English councils need £2.7bn more in funding for children social care by 2024-25, the Local Government Association (LGA) has warned, ahead of the government’s spending review this week.
The LGA estimates that costs in children’s social care in England will need to increase from £10.9bn in 2021-22 to £11.4bn in 2022-23; £12.1bn in 2023-24; and £12.6bn in 2024-25 –a 16% cent rise over the three-year period.
It called on government to meet this by increasing funding for children’s social care by £600m for each year of the spending review period, 2022-25, as well as provide an extra £1bn to fund existing pressures on the service.
The LGA also urged the government to implement a cross-Whitehall strategy to support children, young people and their families.
The LGA said the number of looked-after children has risen from 64,470 children in care in 2009-10, or 57 in every 100,000, to 80,080 or 67 in every 100,000 in 2019-20.

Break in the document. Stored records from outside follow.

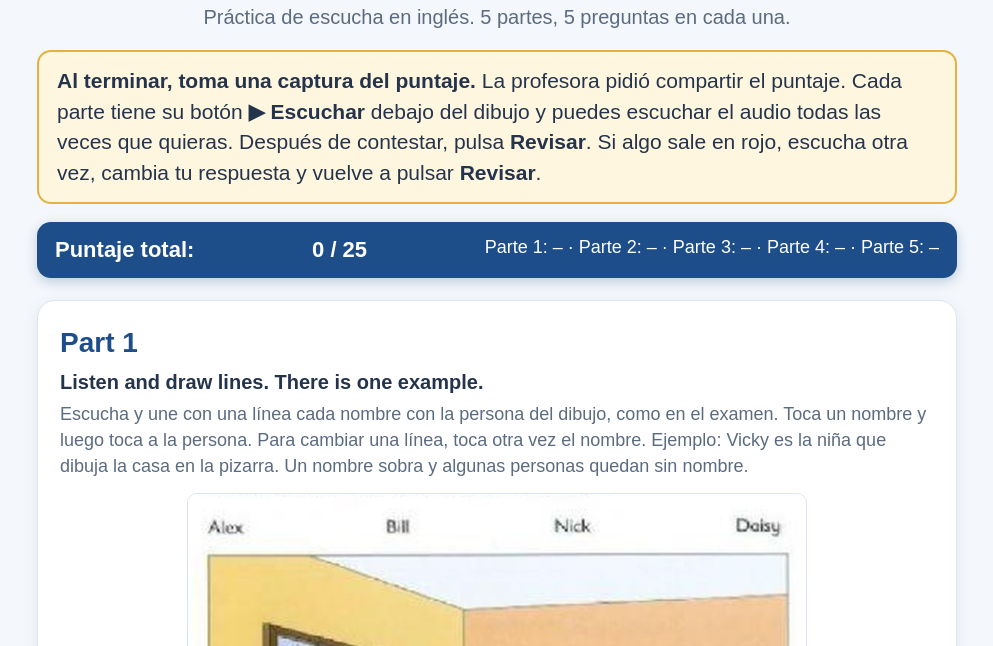
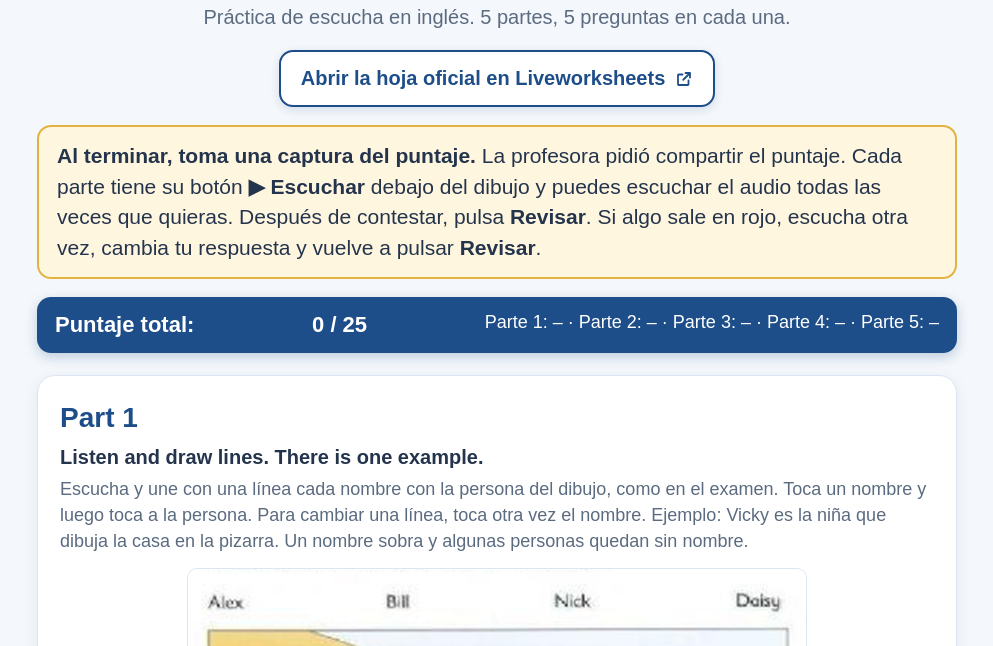
Before and after one commit to robertoayalad/Escuela-Amelia, a plain HTML site: page ingles/listening-movers.html in a window 1280 px wide. Shown: the part 154-800 px from the top of the page, without its empty margins (143-1136 px from the left). Drawn offline with Linux system fonts and the light colour scheme.

Commit message:
Enlace a la hoja oficial de Listening en Liveworksheets (Inglés y botón en Listening Movers).

```diff
--- a/activities.js
+++ b/activities.js
@@ -52,6 +52,7 @@ window.ESCUELA_ACTIVITIES = [
     shadow: "#8d6233",
     activities: [
       { title: "Listening: Movers", href: "ingles/listening-movers.html", detail: "5 partes con audio, Revisar y puntaje" },
+      { title: "Listening (hoja oficial de Liveworksheets)", href: "https://www.liveworksheets.com/worksheet/en/esl-listening/1933370", detail: "La misma práctica en Liveworksheets. Se abre en otra pestaña" },
     ],
   },
   {
--- a/ingles/listening-movers.html
+++ b/ingles/listening-movers.html
@@ -57,6 +57,11 @@
   #lm .p1line.badl { stroke:#df5555 !important; stroke-dasharray:14 9; }
   #lm .p1end { stroke:#fff; stroke-width:3; }
   #lm #p1qs .q .x { margin-left:auto; font-size:17px; background:#fff; border:2px solid #b8c6da; border-radius:10px; padding:6px 12px; cursor:pointer; color:#24344d; }
+  #lm .oficial { display:flex; justify-content:center; margin:0 0 18px; }
+  #lm .oficial a { display:inline-flex; align-items:center; justify-content:center; text-align:center; gap:10px; max-width:100%; background:#fff; color:#1d4e89; border:2px solid #1d4e89; border-radius:14px; padding:12px 20px; font-size:20px; font-weight:bold; text-decoration:none; box-shadow:0 3px 10px #1d4e8926; }
+  #lm .oficial a:hover { background:#eef4fc; }
+  #lm .oficial a:focus-visible { outline:3px solid #e2b340; outline-offset:3px; }
+  #lm .oficial svg { flex:none; }
   @media (max-width:700px) {
     #lm { padding:12px; }
     #lm .total { position:static; font-size:18px; padding:10px 14px; }
@@ -89,6 +94,7 @@
 <div id="lm">
   <h1>Listening: Movers</h1>
   <p class="sub">Práctica de escucha en inglés. 5 partes, 5 preguntas en cada una.</p>
+  <p class="oficial"><a href="https://www.liveworksheets.com/worksheet/en/esl-listening/1933370" target="_blank" rel="noopener noreferrer">Abrir la hoja oficial en Liveworksheets <svg width="18" height="18" viewBox="0 0 24 24" aria-hidden="true"><path d="M14 4h6v6M20 4l-9 9M18 14v5a1 1 0 0 1-1 1H5a1 1 0 0 1-1-1V7a1 1 0 0 1 1-1h5" fill="none" stroke="currentColor" stroke-width="2.4" stroke-linecap="round" stroke-linejoin="round"/></svg></a></p>
   <div class="aviso"><strong>Al terminar, toma una captura del puntaje.</strong> La profesora pidió compartir el puntaje. Cada parte tiene su botón <strong>▶ Escuchar</strong> debajo del dibujo y puedes escuchar el audio todas las veces que quieras. Después de contestar, pulsa <strong>Revisar</strong>. Si algo sale en rojo, escucha otra vez, cambia tu respuesta y vuelve a pulsar <strong>Revisar</strong>.</div>
   <div class="total" id="total">Puntaje total: <span id="totalNum">0 / 25</span> <span class="parts" id="totalParts">Parte 1: – · Parte 2: – · Parte 3: – · Parte 4: – · Parte 5: –</span></div>
 
```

It quoted figures from the National Audit Office that councils’ spending on preventive services fell from 41% of their children’s services budgets on average in 2010-11 to 25% in 2017-18.
Currently, referral levels to children’s social care remain lower than the historical average, but the LGA says that those that were coming through were, anecdotally, more complex, which it was concerned could indicate “ongoing hidden harm that may not be identified for some time yet”.
Anntoinette Bramble, chair of the LGA’s children and young people board, said councils had diverted funds from other areas to children’s services but that they were still overspending due to “soaring demand for support which is likely to increase further as the long-term impacts of the pandemic become clearer”.
She said the end of Covid-related support and the temporary £20 Universal Credit uplift, as well as rising fuel and food costs, could add pressures to low-income families and therefore potentially increase demand on children’s social services, which was “already unsustainable”.
“Councils want to work with government to prioritise a child-centred recovery plan which ensures no child is left behind as we recover from the pandemic,” she said.
“This must include fully funding children’s services so councils can protect children at risk of harm by providing the early intervention and prevention support that can stop children and families reaching crisis point in the first place.”
What has happened to council budgets?
Local government ‘spending power’ – the amount the government calculates councils have available to spend – fell from 2010-11 to 2016-17 in real terms, chiefly due to central government cuts, before stabilising thereafter up to 2020-21, according to the National Audit Office.
In its one-year spending review last year, the government said that spending power was due to rise by 4.5% in cash terms in 2021-22 though this was reliant on councils with social care responsibilities increasing council tax by 5%. Taking into account inflation, this would be a rise of 2% to 3%.
However, this does not take into account rising levels of need, which councils have reported over the past decade in social care, due to demographic pressures in adults’ services and increases in all levels of statutory intervention in children’s services. Also, it does account for the additional costs, and reduced income, for councils due to Covid, which government has funded separately though council leaders have claimed this has not been sufficient.
‘Glimmer of hope’
The Treasury is set to announce a £500m package for children and families in the spending review on Wednesday, including the creation of family hubs in 75 upper-tier local authority areas (source: The Guardian).
Around £200m of the total package will be invested in the government’s Supporting Families programme, which assigns families with a dedicated key worker to support them through complex issues that could lead to family breakdown.
About £82m will be allocated for the hubs, £100m will be spent on mental health support for new and expectant parents and around £120 million investment towards other comprehensive family support programmes.
The chancellor Rishi Sunak said: “I passionately believe that we have a duty to give young families and their children the best possible start in life.
“We know that the first thousand and one days of a child’s life are some of the most important in their development – which is why I’m thrilled that this investment will guarantee that thousands of families across England are given support to lead healthy and happy lives.”
Anna Feuchtwang, chief executive of the National Children’s Bureau, said the proposals trailed on Saturday offered a “glimmer of hope” for children and families.
She said the investment “will undoubtably make a difference to many families” but said that sustained improvement in local authority budgets was needed to ensure existing legal entitlements can be met and children’s rights upheld.
“Investment is still urgently needed in health visiting, childcare and early education, children’s social care, and support for disabled children,” she said.
And she called on Sunak to reinstate the £20 increase to Universal Credit, the removal of which, she said, “directly undermines” the £500m investment.